The process should take less time than the four-year talks that led to the eventual tie-up of the Quebec and California markets last year, Heurtel told Carbon Pulse in an interview ahead of the Navigating the American Carbon World Conference in Los Angeles on Tuesday.
“Our understanding from Ontario is that they will join the current joint Quebec-California market, they will come in and be the third state to be part of the WCI-managed carbon market. That’s the intent,” he said.
“There are already technical committees set up between the three to work on how Ontario will enter the CO2 market. Hopefully we’ll be able to see results by some time in 2016 or early in 2017.”
Earlier this month, Ontario launched a six-month consultation process seeking views on how it will design the cap-and-trade system. It aims to publish its market design in October.
It was not initially clear whether Canada’s most populous province would first develop a stand-alone market.
Ontario emits 166 million tonnes of CO2 equivalent per year in total, meaning its maximum coverage would only represent around a quarter of the conjoined three-state market.
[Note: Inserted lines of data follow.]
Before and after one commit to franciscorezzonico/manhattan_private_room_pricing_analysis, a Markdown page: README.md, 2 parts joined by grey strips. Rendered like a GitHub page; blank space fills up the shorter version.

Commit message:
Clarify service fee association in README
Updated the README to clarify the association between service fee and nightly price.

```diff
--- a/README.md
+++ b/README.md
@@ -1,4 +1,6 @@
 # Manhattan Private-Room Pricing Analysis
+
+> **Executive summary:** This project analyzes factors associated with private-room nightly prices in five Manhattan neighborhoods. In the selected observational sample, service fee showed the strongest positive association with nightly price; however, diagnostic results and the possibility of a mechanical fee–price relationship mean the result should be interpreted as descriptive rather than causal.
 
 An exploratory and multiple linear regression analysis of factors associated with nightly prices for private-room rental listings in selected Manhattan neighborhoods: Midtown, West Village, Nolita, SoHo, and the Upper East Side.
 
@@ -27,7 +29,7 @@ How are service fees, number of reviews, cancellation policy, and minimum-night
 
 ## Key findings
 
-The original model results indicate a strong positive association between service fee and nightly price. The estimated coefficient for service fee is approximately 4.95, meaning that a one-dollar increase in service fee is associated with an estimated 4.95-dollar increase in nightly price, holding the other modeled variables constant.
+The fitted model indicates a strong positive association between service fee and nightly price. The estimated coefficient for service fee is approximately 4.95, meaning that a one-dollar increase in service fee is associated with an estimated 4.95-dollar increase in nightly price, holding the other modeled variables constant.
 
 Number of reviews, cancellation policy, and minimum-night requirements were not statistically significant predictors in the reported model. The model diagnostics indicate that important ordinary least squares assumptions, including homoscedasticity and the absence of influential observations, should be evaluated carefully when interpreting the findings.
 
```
Installations emitting almost 400 million tonnes a year in California are currently regulated by the WCI-run market compared to around 65 million tonnes in Quebec.
Heurtel predicted the linking could be faster than the four years it took for California and Quebec’s markets to join fully last year.
He said this was because all sides would learn from that initial link and because Ontario was also already familiar with the requirements of that process due to its membership of the WCI since it began in 2006.
“We (Quebec) are looking at this very favourably. What it does is broaden the market to apply over 60 million people from two different countries, providing a very strong signal,” Heurtel added.
By Ben Garside – firstname.lastname@example.org